Thursday, August 18, 2011
HERE COMES THE WAVES: A 1944 REVIEW
Here Come the Waves (1944)
December 28, 1944
By BOSLEY CROWTHER
Published: December 28, 1944
Paramount and its favored son, Bing Crosby aren't going precisely the same way that they went in Mr. Crosby's last picture—and everyone knows which way that was—but they are taking an agreeable turn together in "Here Come the Waves," which trooped into the Paramount yesterday. They are ambling along that vein of comedy, with vamped-in music, that Mr. Crosby used to rove, and they have Sonny Tufts and Betty Hutton as convivial companions this time. Sure, the traveling is nothing like as charming as it was on that last prize-winning tour, but it offers a few attractive vistas and several gaily amusing jolts.

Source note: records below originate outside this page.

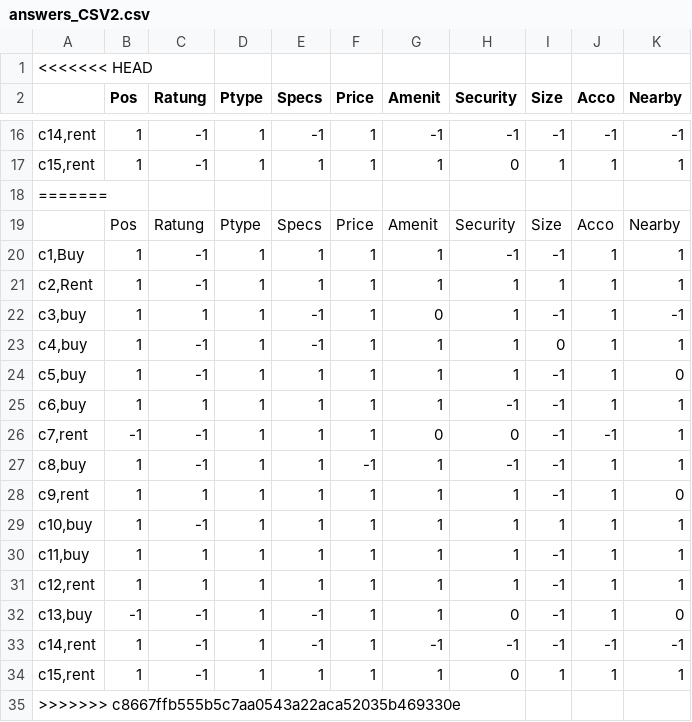
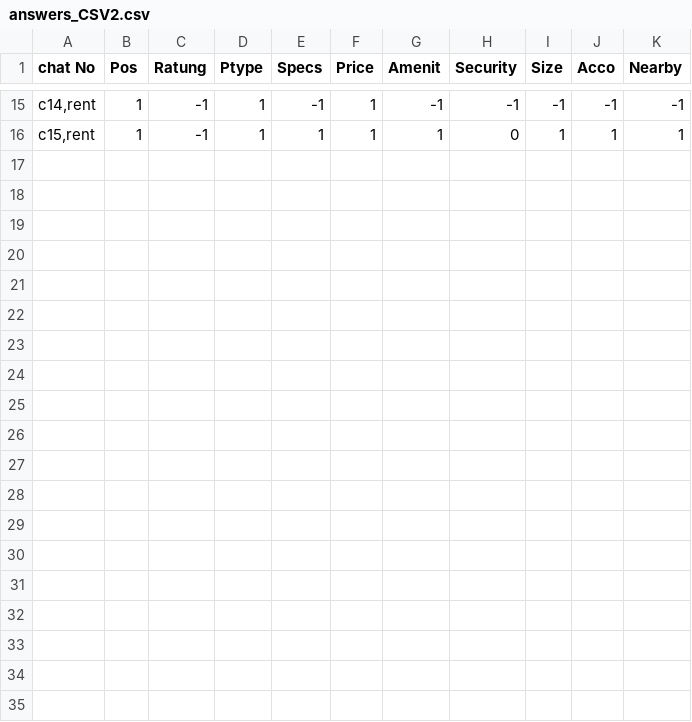
Before and after one commit to utk12/chatbot_old, a CSV file: Data/answers_CSV2.csv, drawn as a sheet; only a part is shown, gaps mark what is left out; removed rows and columns are numbered as before the commit, all else as after; the diff names each change by its address in the sheet, - before the commit and + after, or states it on an @@ line.

Commit message:
Corrected answers_CSV data

```diff
--- a/Data/answers_CSV2.csv
+++ b/Data/answers_CSV2.csv
-row 1: <<<<<<< HEAD
-A1: (empty)
+A1: chat No
-row 18: =======
-row 19:  | Pos | Ratung | Ptype | Specs | Price | Amenit | Security | Size | Acco | Nearby
-row 20: c1,Buy | 1 | -1 | 1 | 1 | 1 | 1 | -1 | -1 | 1 | 1
-row 21: c2,Rent | 1 | -1 | 1 | 1 | 1 | 1 | 1 | 1 | 1 | 1
-row 22: c3,buy | 1 | 1 | 1 | -1 | 1 | 0 | 1 | -1 | 1 | -1
-row 23: c4,buy | 1 | -1 | 1 | -1 | 1 | 1 | 1 | 0 | 1 | 1
-row 24: c5,buy | 1 | -1 | 1 | 1 | 1 | 1 | 1 | -1 | 1 | 0
-row 25: c6,buy | 1 | 1 | 1 | 1 | 1 | 1 | -1 | -1 | 1 | 1
-row 26: c7,rent | -1 | -1 | 1 | 1 | 1 | 0 | 0 | -1 | -1 | 1
-row 27: c8,buy | 1 | -1 | 1 | 1 | -1 | 1 | -1 | -1 | 1 | 1
-row 28: c9,rent | 1 | 1 | 1 | 1 | 1 | 1 | 1 | -1 | 1 | 0
-row 29: c10,buy | 1 | -1 | 1 | 1 | 1 | 1 | 1 | 1 | 1 | 1
-row 30: c11,buy | 1 | 1 | 1 | 1 | 1 | 1 | 1 | -1 | 1 | 1
-row 31: c12,rent | 1 | 1 | 1 | 1 | 1 | 1 | 1 | -1 | 1 | 1
-row 32: c13,buy | -1 | -1 | 1 | -1 | 1 | 1 | 0 | -1 | 1 | 0
-row 33: c14,rent | 1 | -1 | 1 | -1 | 1 | -1 | -1 | -1 | -1 | -1
-row 34: c15,rent | 1 | -1 | 1 | 1 | 1 | 1 | 0 | 1 | 1 | 1
-row 35: >>>>>>> c8667ffb555b5c7aa0543a22aca52035b469330e
```
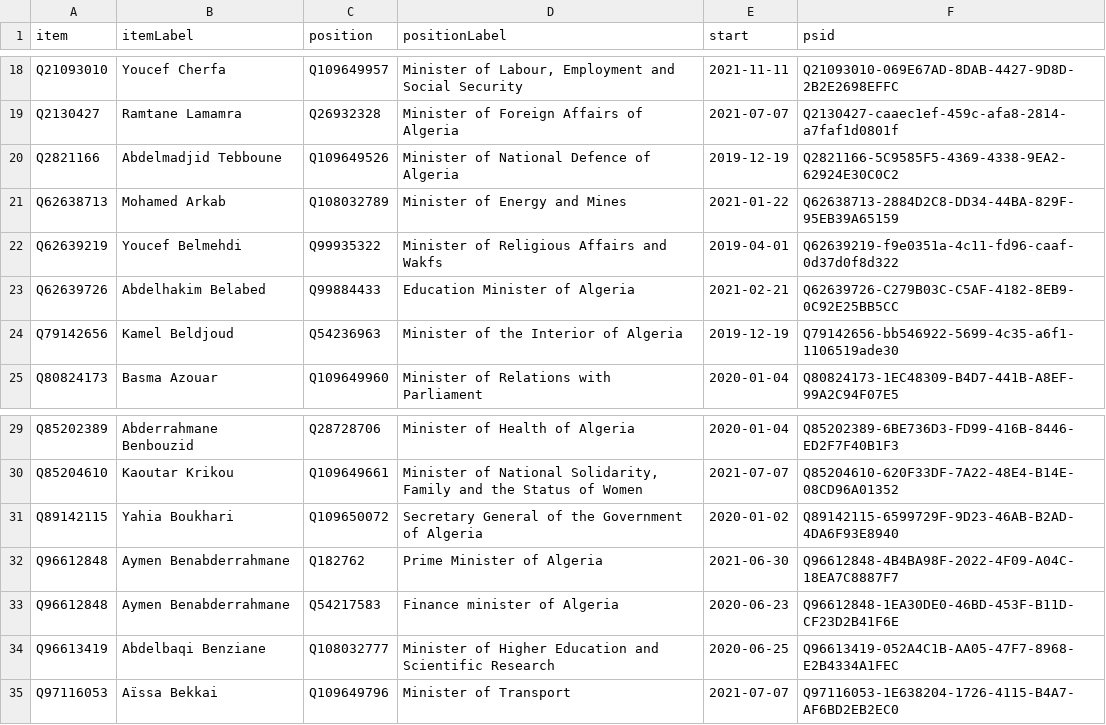
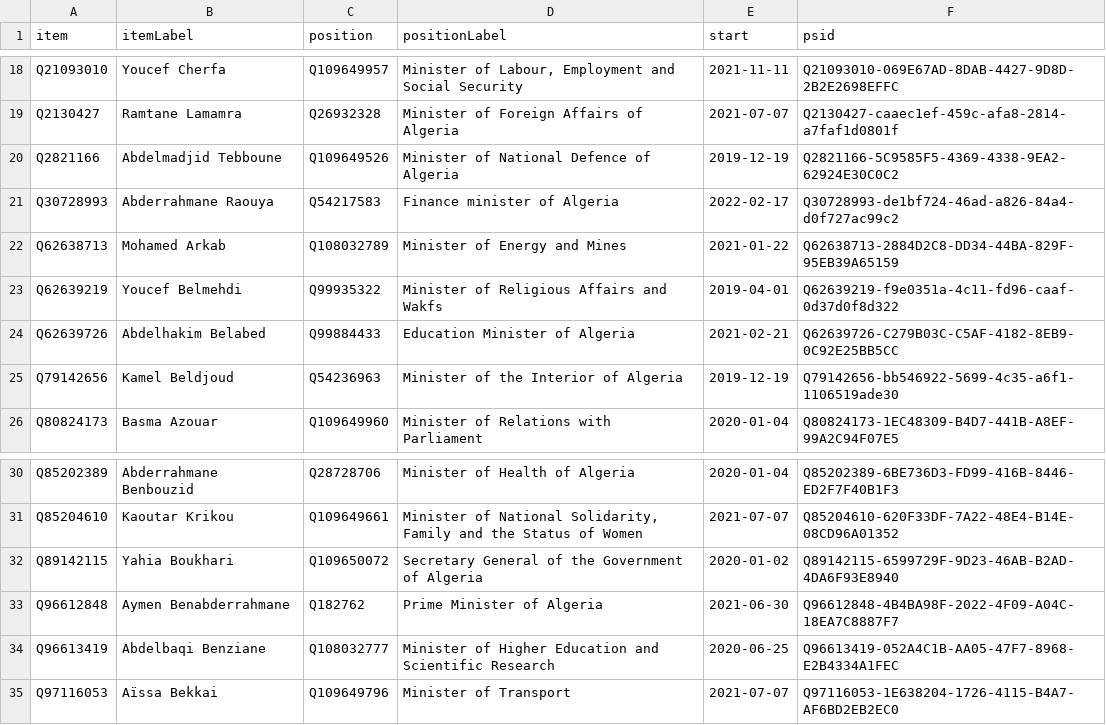
Before and after one commit to every-politician-scrapers/algeria-cabinet, a CSV file: wikidata/results/current-cabinet.csv, drawn as a sheet; only a part is shown, gaps mark what is left out; removed rows and columns are numbered as before the commit, all else as after; the diff names each change by its address in the sheet, - before the commit and + after, or states it on an @@ line.

Commit message:
Run SPARQL queries

```diff
--- a/wikidata/results/current-cabinet.csv
+++ b/wikidata/results/current-cabinet.csv
+row 21: Q30728993 | Abderrahmane Raouya | Q54217583 | Finance minister of Algeria | 2022-02-17 | Q30728993-de1bf724-46ad-a826-84a4-d0f727ac99c2
-row 33: Q96612848 | Aymen Benabderrahmane | Q54217583 | Finance minister of Algeria | 2020-06-23 | Q96612848-1EA30DE0-46BD-453F-B11D-CF23D2B41F6E
```
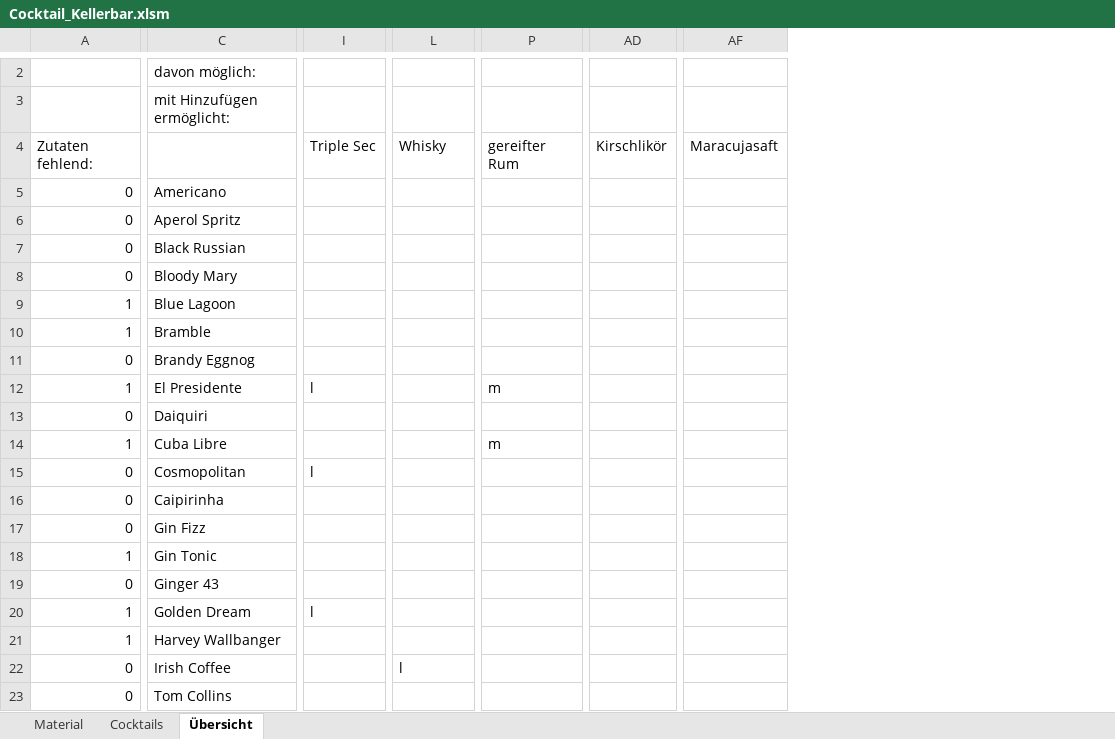
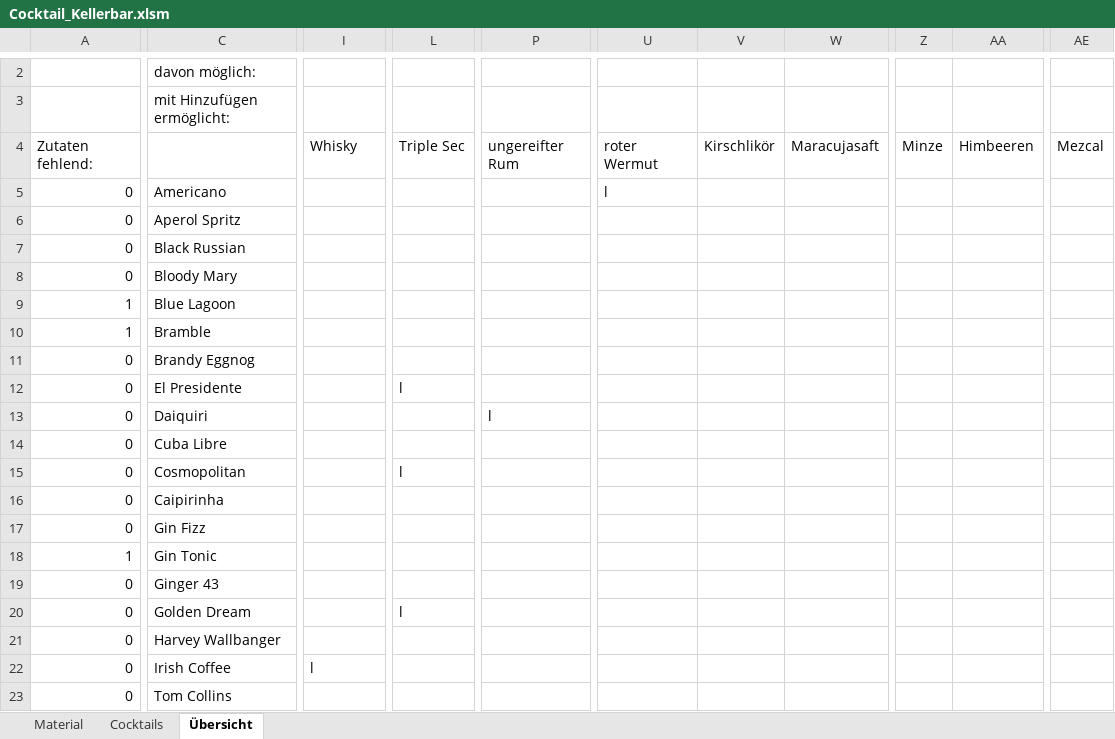
Before and after one commit to smecholl/hollebar, an Excel workbook: Cocktail_Kellerbar.xlsm, sheet Übersicht, drawn as a sheet; only a part is shown, gaps mark what is left out; values as stored, in another font and other column widths than the file's, no cell formats; removed rows and columns are numbered as before the commit, all else as after; the diff covers the shown part only; the diff names each change by its address in the sheet, - before the commit and + after, or states it on an @@ line.

```diff
--- a/Cocktail_Kellerbar.xlsm (sheet Übersicht)
+++ b/Cocktail_Kellerbar.xlsm (sheet Übersicht)
-column P, rows 4-14: gereifter Rum |  |  |  |  |  |  |  | m |  | m
+column P, rows 4-13: ungereifter Rum |  |  |  |  |  |  |  |  | l
+column U, rows 4-5: roter Wermut | l
+column V, row 4: Kirschlikör
+column W, row 4: Maracujasaft
+column Z, row 4: Minze
+column AA, row 4: Himbeeren
+column AE, row 4: Mezcal
-column AD, row 4: Kirschlikör
-column AF, row 4: Maracujasaft
-I4: Triple Sec
+I4: Whisky
-L4: Whisky
+L4: Triple Sec
-A12: 1
+A12: 0
-I12: l
+I12: (empty)
-L12: (empty)
+L12: l
-A14: 1
+A14: 0
-I15: l
+I15: (empty)
-L15: (empty)
+L15: l
-A20:A21: 1
+A20:A21: 0
-I20: l
+I20: (empty)
-L20: (empty)
+L20: l
-I22: (empty)
+I22: l
-L22: l
+L22: (empty)
```
Also changed, not shown: 18 added rows, 1 removed row, 18 added columns, 9 removed columns and 192 edited cells elsewhere in this sheet, sheet Cocktails, sheet Material, cell formats, charts or pictures, 2 other files.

In this one our old friend, the Bingle, doffs mufti for nautical attire and plays a swoon-throwing crooner who becomes a member of Uncle Sam's fleet. As a gob he runs into Miss Hutton playing twin sisters, both of them Waves—one a dignified lady and the other a jive-happy chick. He also becomes somewhat violently involved with Mr. Tufts, who is likewise a side-wheeling sailor with a strong luff toward one of the girls. And, what with confusion of identities and a Wave recruiting show to put on, a plot of comic sorts is concocted and the musical numbers are hauled in.
Mr. Crosby sings most of the latter, either solo or in company with his pals, and does very nicely by them, as he does by his droll and genial role. "Accentuate the Positive," which is sung with Mr. Tufts, is probably the best of the several Harold Arlen and Johnny Mercer tunes. Miss Hutton, in her broader characterization—meaning that of the more rambunctious sis—is also terrific in a gag song called "Strictly on My Own Tonight." Regarding Miss Hutton's dual performance, it should not be mistaken for high art, but it certainly can be commended as very vigorous virtuosity. And Mr. Tufts is dry and diverting as a mildly disturbing element.
There are several scenes in the picture of Waves in training which are atmospherically good, and the settings contrived for the Wave show are well above regulation grade. Paramount, in short, has been generous to the service in every respect. But the humor is the best part of the picture—and the best part of the humor is that which has Bing crooning in travesty of a famous "swooner" who shall be nameless (just this once)...